BEGIN RECORDED DATA

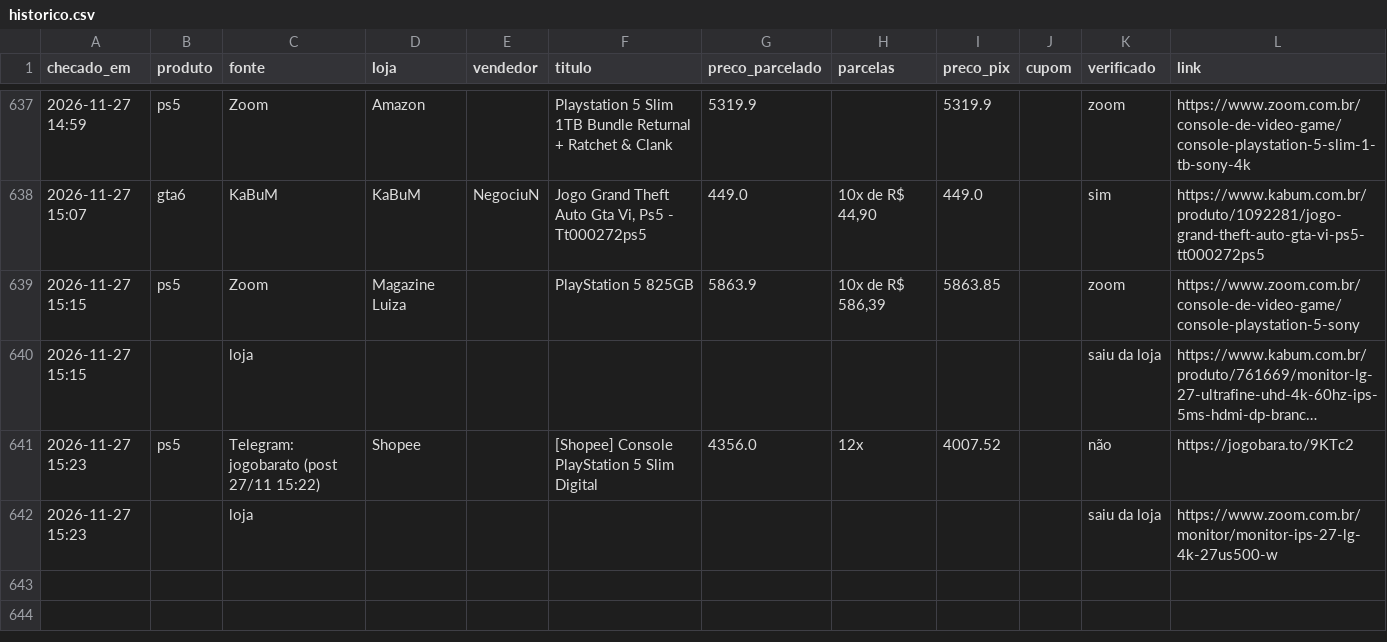
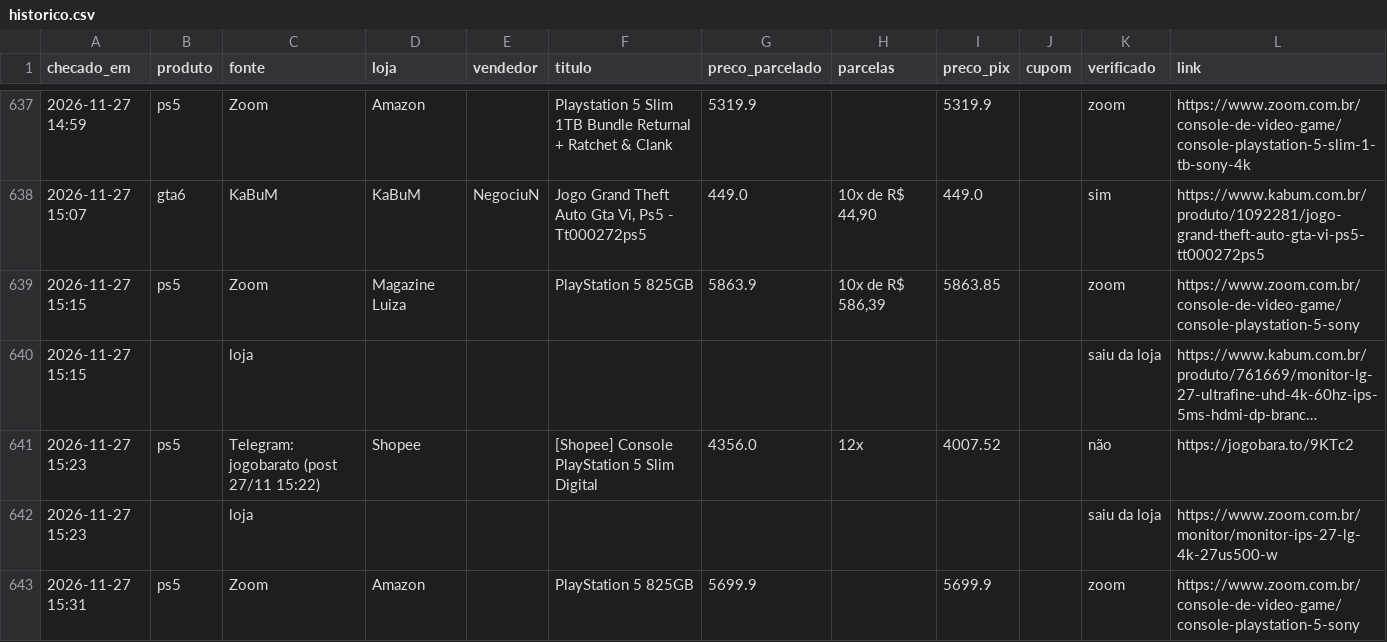
Before and after one commit to leo-barbieri/monitor-precos, a CSV file: data/historico.csv, drawn as a sheet; only a part is shown, gaps mark what is left out; long unchanged cells end in ….

```diff
--- a/data/historico.csv
+++ b/data/historico.csv
@@ -642 +642,2 @@ checado_em,produto,fonte,loja,vendedor,titulo,preco_parcelado,parcelas,preco_pix
 2026-11-27 15:23,,loja,,,,,,,,saiu da loja,https://www.zoom.com.br/monitor/monitor-ips-27-lg-4k-27us500-w
+2026-11-27 15:31,ps5,Zoom,Amazon,,PlayStation 5 825GB,5699.9,,5699.9,,zoom,https://www.zoom.com.br/console-de-video-game/console-playstation-5-sony
```
Also changed, not shown: 1 other file.
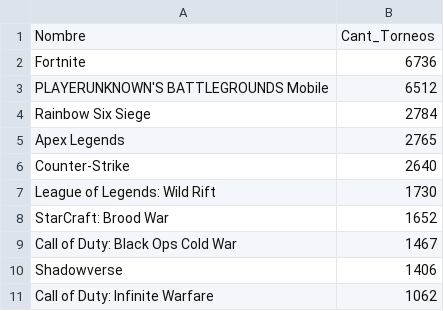
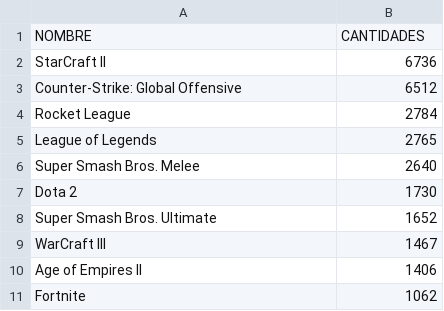
Before and after one commit to KeylaFrancoH/ProyectoFinalG5, a CSV file: archivos/diezTorneos.csv, drawn as a sheet.

```diff
--- a/archivos/diezTorneos.csv
+++ b/archivos/diezTorneos.csv
@@ -1,11 +1,11 @@
-Nombre,Cant_Torneos
-Fortnite,6736
-PLAYERUNKNOWN'S BATTLEGROUNDS Mobile,6512
-Rainbow Six Siege,2784
-Apex Legends,2765
-Counter-Strike,2640
-League of Legends: Wild Rift,1730
-StarCraft: Brood War,1652
-Call of Duty: Black Ops Cold War,1467
-Shadowverse,1406
-Call of Duty: Infinite Warfare,1062
+NOMBRE,CANTIDADES
+StarCraft II,6736
+Counter-Strike: Global Offensive,6512
+Rocket League,2784
+League of Legends,2765
+Super Smash Bros. Melee,2640
+Dota 2,1730
+Super Smash Bros. Ultimate,1652
+WarCraft III,1467
+Age of Empires II,1406
+Fortnite,1062
```
Also changed, not shown: archivos/porcentajeCOD.csv, archivos/veinteJugadores.csv, 2 other files.
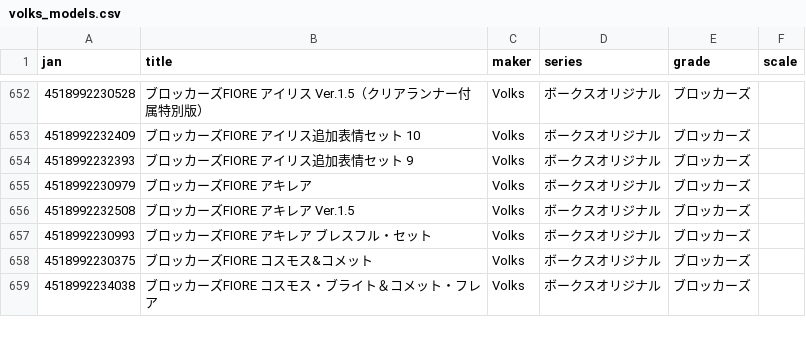
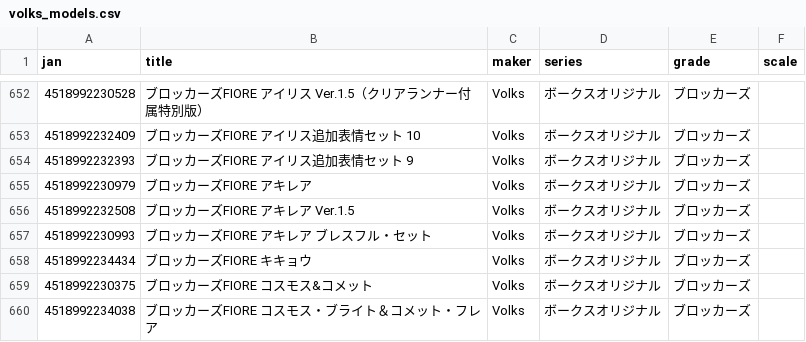
Before and after one commit to q64xb5xh4j-bot/Plalog, a CSV file: volks_models.csv, drawn as a sheet; only a part is shown, gaps mark what is left out.

```diff
--- a/volks_models.csv
+++ b/volks_models.csv
@@ -657,2 +657,3 @@ jan,title,maker,series,grade,scale
 4518992230993,ブロッカーズFIORE アキレア ブレスフル・セット,Volks,ボークスオリジナル,ブロッカーズ,
+4518992234434,ブロッカーズFIORE キキョウ,Volks,ボークスオリジナル,ブロッカーズ,
 4518992230375,ブロッカーズFIORE コスモス&コメット,Volks,ボークスオリジナル,ブロッカーズ,
```
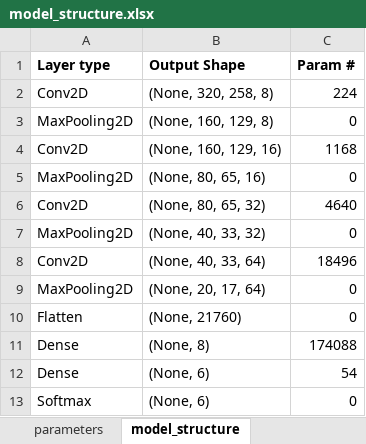
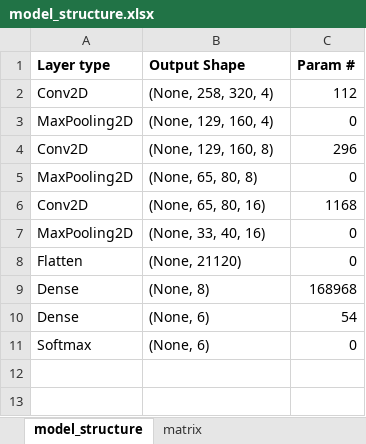
Before and after one commit to infoshareacademy/jdszr8-riva, an Excel workbook: 4_(DEEP_LEARNING)_Apples_of_different_varieties_recognition/Aron/model_structure/model_structure.xlsx, sheet model_structure, drawn as a sheet; values as stored, in another font and other column widths than the file's, no borders; removed rows and columns are numbered as before the commit, all else as after; the diff names each change by its address in the sheet, - before the commit and + after, or states it on an @@ line.

```diff
--- a/4_(DEEP_LEARNING)_Apples_of_different_varieties_recognition/Aron/model_structure/model_structure.xlsx (sheet model_structure)
+++ b/4_(DEEP_LEARNING)_Apples_of_different_varieties_recognition/Aron/model_structure/model_structure.xlsx (sheet model_structure)
-sheet tab: parameters
+sheet tab: matrix
-B2 (Output Shape): (None, 320, 258, 8)
+B2 (Output Shape): (None, 258, 320, 4)
-C2 (Param #): 224
+C2 (Param #): 112
-B3 (Output Shape): (None, 160, 129, 8)
+B3 (Output Shape): (None, 129, 160, 4)
-B4 (Output Shape): (None, 160, 129, 16)
+B4 (Output Shape): (None, 129, 160, 8)
-C4 (Param #): 1168
+C4 (Param #): 296
-B5 (Output Shape): (None, 80, 65, 16)
+B5 (Output Shape): (None, 65, 80, 8)
-B6 (Output Shape): (None, 80, 65, 32)
+B6 (Output Shape): (None, 65, 80, 16)
-C6 (Param #): 4640
+C6 (Param #): 1168
-B7 (Output Shape): (None, 40, 33, 32)
+B7 (Output Shape): (None, 33, 40, 16)
-row 8: Conv2D | (None, 40, 33, 64) | 18496
-row 9: MaxPooling2D | (None, 20, 17, 64) | 0
-B8 (Output Shape): (None, 21760)
+B8 (Output Shape): (None, 21120)
-C9 (Param #): 174088
+C9 (Param #): 168968
```
Also changed, not shown: other sheet tabs, 16 other files.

END RECORDED DATA

» **HOW TO COMPLETE THIS TASK**:
Please print the entries exactly as they stand. Images are not part of the copy.

» **EXERCISE SOLUTION**:
Before and after one commit to leo-barbieri/monitor-precos, a CSV file: data/historico.csv, drawn as a sheet; only a part is shown, gaps mark what is left out; long unchanged cells end in ….

```diff
--- a/data/historico.csv
+++ b/data/historico.csv
@@ -642 +642,2 @@ checado_em,produto,fonte,loja,vendedor,titulo,preco_parcelado,parcelas,preco_pix
 2026-11-27 15:23,,loja,,,,,,,,saiu da loja,https://www.zoom.com.br/monitor/monitor-ips-27-lg-4k-27us500-w
+2026-11-27 15:31,ps5,Zoom,Amazon,,PlayStation 5 825GB,5699.9,,5699.9,,zoom,https://www.zoom.com.br/console-de-video-game/console-playstation-5-sony
```
Also changed, not shown: 1 other file.
Before and after one commit to KeylaFrancoH/ProyectoFinalG5, a CSV file: archivos/diezTorneos.csv, drawn as a sheet.

```diff
--- a/archivos/diezTorneos.csv
+++ b/archivos/diezTorneos.csv
@@ -1,11 +1,11 @@
-Nombre,Cant_Torneos
-Fortnite,6736
-PLAYERUNKNOWN'S BATTLEGROUNDS Mobile,6512
-Rainbow Six Siege,2784
-Apex Legends,2765
-Counter-Strike,2640
-League of Legends: Wild Rift,1730
-StarCraft: Brood War,1652
-Call of Duty: Black Ops Cold War,1467
-Shadowverse,1406
-Call of Duty: Infinite Warfare,1062
+NOMBRE,CANTIDADES
+StarCraft II,6736
+Counter-Strike: Global Offensive,6512
+Rocket League,2784
+League of Legends,2765
+Super Smash Bros. Melee,2640
+Dota 2,1730
+Super Smash Bros. Ultimate,1652
+WarCraft III,1467
+Age of Empires II,1406
+Fortnite,1062
```
Also changed, not shown: archivos/porcentajeCOD.csv, archivos/veinteJugadores.csv, 2 other files.
Before and after one commit to q64xb5xh4j-bot/Plalog, a CSV file: volks_models.csv, drawn as a sheet; only a part is shown, gaps mark what is left out.

```diff
--- a/volks_models.csv
+++ b/volks_models.csv
@@ -657,2 +657,3 @@ jan,title,maker,series,grade,scale
 4518992230993,ブロッカーズFIORE アキレア ブレスフル・セット,Volks,ボークスオリジナル,ブロッカーズ,
+4518992234434,ブロッカーズFIORE キキョウ,Volks,ボークスオリジナル,ブロッカーズ,
 4518992230375,ブロッカーズFIORE コスモス&コメット,Volks,ボークスオリジナル,ブロッカーズ,
```
Before and after one commit to infoshareacademy/jdszr8-riva, an Excel workbook: 4_(DEEP_LEARNING)_Apples_of_different_varieties_recognition/Aron/model_structure/model_structure.xlsx, sheet model_structure, drawn as a sheet; values as stored, in another font and other column widths than the file's, no borders; removed rows and columns are numbered as before the commit, all else as after; the diff names each change by its address in the sheet, - before the commit and + after, or states it on an @@ line.

```diff
--- a/4_(DEEP_LEARNING)_Apples_of_different_varieties_recognition/Aron/model_structure/model_structure.xlsx (sheet model_structure)
+++ b/4_(DEEP_LEARNING)_Apples_of_different_varieties_recognition/Aron/model_structure/model_structure.xlsx (sheet model_structure)
-sheet tab: parameters
+sheet tab: matrix
-B2 (Output Shape): (None, 320, 258, 8)
+B2 (Output Shape): (None, 258, 320, 4)
-C2 (Param #): 224
+C2 (Param #): 112
-B3 (Output Shape): (None, 160, 129, 8)
+B3 (Output Shape): (None, 129, 160, 4)
-B4 (Output Shape): (None, 160, 129, 16)
+B4 (Output Shape): (None, 129, 160, 8)
-C4 (Param #): 1168
+C4 (Param #): 296
-B5 (Output Shape): (None, 80, 65, 16)
+B5 (Output Shape): (None, 65, 80, 8)
-B6 (Output Shape): (None, 80, 65, 32)
+B6 (Output Shape): (None, 65, 80, 16)
-C6 (Param #): 4640
+C6 (Param #): 1168
-B7 (Output Shape): (None, 40, 33, 32)
+B7 (Output Shape): (None, 33, 40, 16)
-row 8: Conv2D | (None, 40, 33, 64) | 18496
-row 9: MaxPooling2D | (None, 20, 17, 64) | 0
-B8 (Output Shape): (None, 21760)
+B8 (Output Shape): (None, 21120)
-C9 (Param #): 174088
+C9 (Param #): 168968
```
Also changed, not shown: other sheet tabs, 16 other files.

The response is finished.